[Start of Attachment]
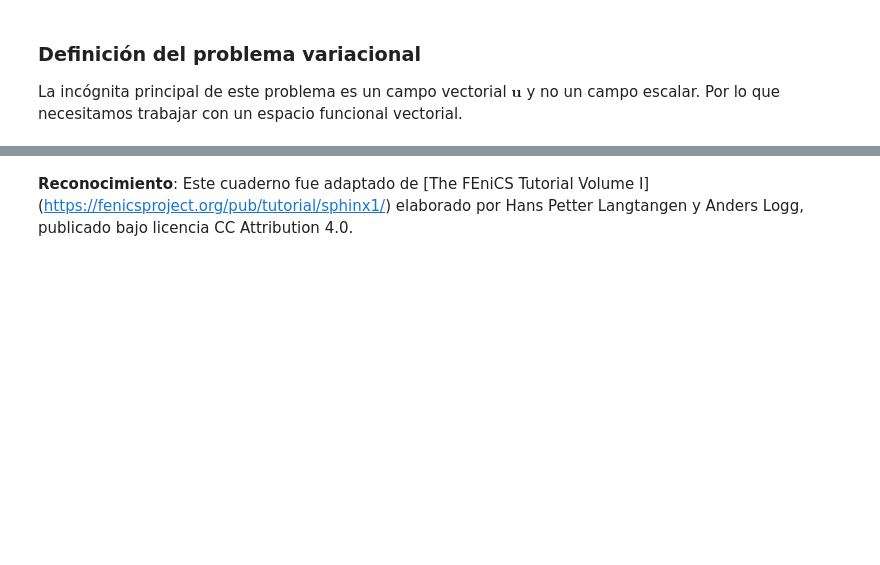
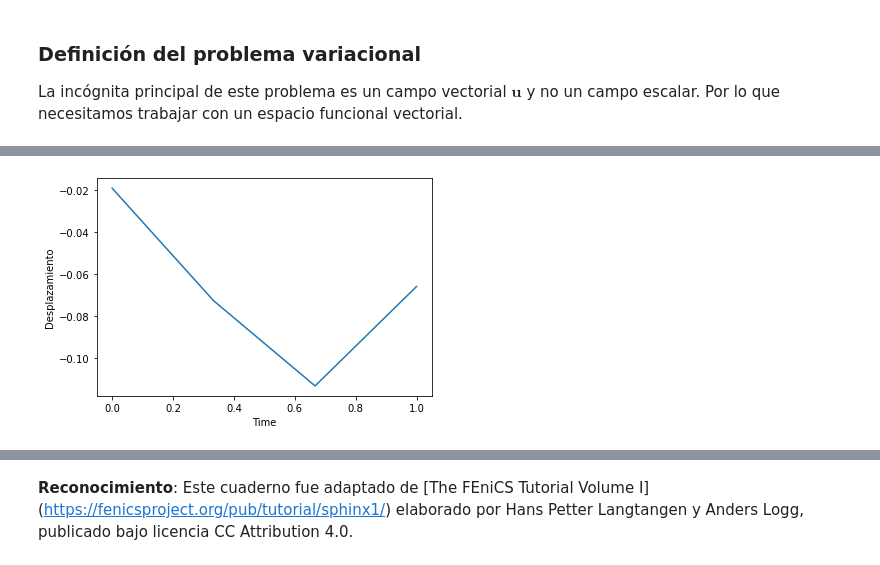
Before and after one commit to ciaid-colombia/Taller-FEniCS, a Jupyter notebook: elasticidad_lineal.ipynb, the cells around one changed output, grey strips where cells are left out. Saved outputs shown, nothing was run; the diff lists cells and outputs as text; code cells hidden in the pictures; blank space fills up the shorter version.

Commit message:
elastic

```diff
--- a/elasticidad_lineal.ipynb
+++ b/elasticidad_lineal.ipynb
@@ -183,10 +160,0 @@ Para definir $L$, que incluye a $\boldsymbol{f} = (0, 0, \rho g) $ como vector c
-# %%
-# Definición del lado derecho L de la ecuación
-rho = 1.
-delta = width/length
-gamma = 0.4*delta**2
-g = gamma
-
-#T = Constant((0,0,0))  #Definición de tracciones en los contornos
-f = Constant((0, 0, -rho*g))
-L = dot(f, v)*dx # + dot(T, v)*ds
@@ -275,0 +220,6 @@ Dicha sintaxis considera inmediatamente el campo vectorial de la solución. Esto
+# %%
+# Definicion de las cargas
+k = 0.25
+s0 = 1.
+s = Expression(("0", "s0*sin(k*pi*t)","0"), t=0, k=k, s0=s0, degree=0)
+g = Constant((0.,-1,0.))
@@ -275,0 +288,10 @@ Dicha sintaxis considera inmediatamente el campo vectorial de la solución. Esto
+# %%
+# Ecuacion de elasticidad en forma residual
+a_new = update_a(u, u_old, v_old, a_old, ufl=True)
+v_new = update_v(a_new, u_old, v_old, a_old, ufl=True)
+res = mmat(a_new,v) + cmat(v_new,v) \
+       + kmat(u,v) - rho*dot(s,v)*dss(3) - dot(rho*g,v)*dx
+# Ensamble del sistema de ecuaciones
+B_form = lhs(res)
+L_form = rhs(res)
+K, b = assemble_system(B_form, L_form, bc)
@@ -275,0 +302,11 @@ Dicha sintaxis considera inmediatamente el campo vectorial de la solución. Esto
+# %%
+# Inicializacion de variables de salida
+u_tip = np.zeros((Nt,)) # desplazamiento en lado derecho de la barra
+E_damp = 0
+energia = np.zeros((Nt, 2))
+
+# Creacion de archivos de salida (ParaView)
+xdmf_file = XDMFFile("bar.xdmf")
+xdmf_file.parameters["flush_output"] = True
+xdmf_file.parameters["functions_share_mesh"] = True
+xdmf_file.parameters["rewrite_function_mesh"] = False
@@ -275,0 +364,10 @@ Dicha sintaxis considera inmediatamente el campo vectorial de la solución. Esto
+# %%
+# Imprimir desplazamiento en x=(1,0.05,0.02)
+plt.figure()
+plt.plot(ti, u_tip)
+plt.xlabel("Time")
+plt.ylabel("Desplazamiento")
+plt.savefig('images/tip.png',format='png',dpi=400)
+plt.show()
+# %% [output]
+[figure, added]
```
Also changed, not shown: parts of 44 cells of this notebook, 9 other files.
[End of Attachment]
* EXERCISE BRIEF: What you return should match the records above word for word, minus the pictures.

* RESPONSE BELOW:
Before and after one commit to ciaid-colombia/Taller-FEniCS, a Jupyter notebook: elasticidad_lineal.ipynb, the cells around one changed output, grey strips where cells are left out. Saved outputs shown, nothing was run; the diff lists cells and outputs as text; code cells hidden in the pictures; blank space fills up the shorter version.

Commit message:
elastic

```diff
--- a/elasticidad_lineal.ipynb
+++ b/elasticidad_lineal.ipynb
@@ -183,10 +160,0 @@ Para definir $L$, que incluye a $\boldsymbol{f} = (0, 0, \rho g) $ como vector c
-# %%
-# Definición del lado derecho L de la ecuación
-rho = 1.
-delta = width/length
-gamma = 0.4*delta**2
-g = gamma
-
-#T = Constant((0,0,0))  #Definición de tracciones en los contornos
-f = Constant((0, 0, -rho*g))
-L = dot(f, v)*dx # + dot(T, v)*ds
@@ -275,0 +220,6 @@ Dicha sintaxis considera inmediatamente el campo vectorial de la solución. Esto
+# %%
+# Definicion de las cargas
+k = 0.25
+s0 = 1.
+s = Expression(("0", "s0*sin(k*pi*t)","0"), t=0, k=k, s0=s0, degree=0)
+g = Constant((0.,-1,0.))
@@ -275,0 +288,10 @@ Dicha sintaxis considera inmediatamente el campo vectorial de la solución. Esto
+# %%
+# Ecuacion de elasticidad en forma residual
+a_new = update_a(u, u_old, v_old, a_old, ufl=True)
+v_new = update_v(a_new, u_old, v_old, a_old, ufl=True)
+res = mmat(a_new,v) + cmat(v_new,v) \
+       + kmat(u,v) - rho*dot(s,v)*dss(3) - dot(rho*g,v)*dx
+# Ensamble del sistema de ecuaciones
+B_form = lhs(res)
+L_form = rhs(res)
+K, b = assemble_system(B_form, L_form, bc)
@@ -275,0 +302,11 @@ Dicha sintaxis considera inmediatamente el campo vectorial de la solución. Esto
+# %%
+# Inicializacion de variables de salida
+u_tip = np.zeros((Nt,)) # desplazamiento en lado derecho de la barra
+E_damp = 0
+energia = np.zeros((Nt, 2))
+
+# Creacion de archivos de salida (ParaView)
+xdmf_file = XDMFFile("bar.xdmf")
+xdmf_file.parameters["flush_output"] = True
+xdmf_file.parameters["functions_share_mesh"] = True
+xdmf_file.parameters["rewrite_function_mesh"] = False
@@ -275,0 +364,10 @@ Dicha sintaxis considera inmediatamente el campo vectorial de la solución. Esto
+# %%
+# Imprimir desplazamiento en x=(1,0.05,0.02)
+plt.figure()
+plt.plot(ti, u_tip)
+plt.xlabel("Time")
+plt.ylabel("Desplazamiento")
+plt.savefig('images/tip.png',format='png',dpi=400)
+plt.show()
+# %% [output]
+[figure, added]
```
Also changed, not shown: parts of 44 cells of this notebook, 9 other files.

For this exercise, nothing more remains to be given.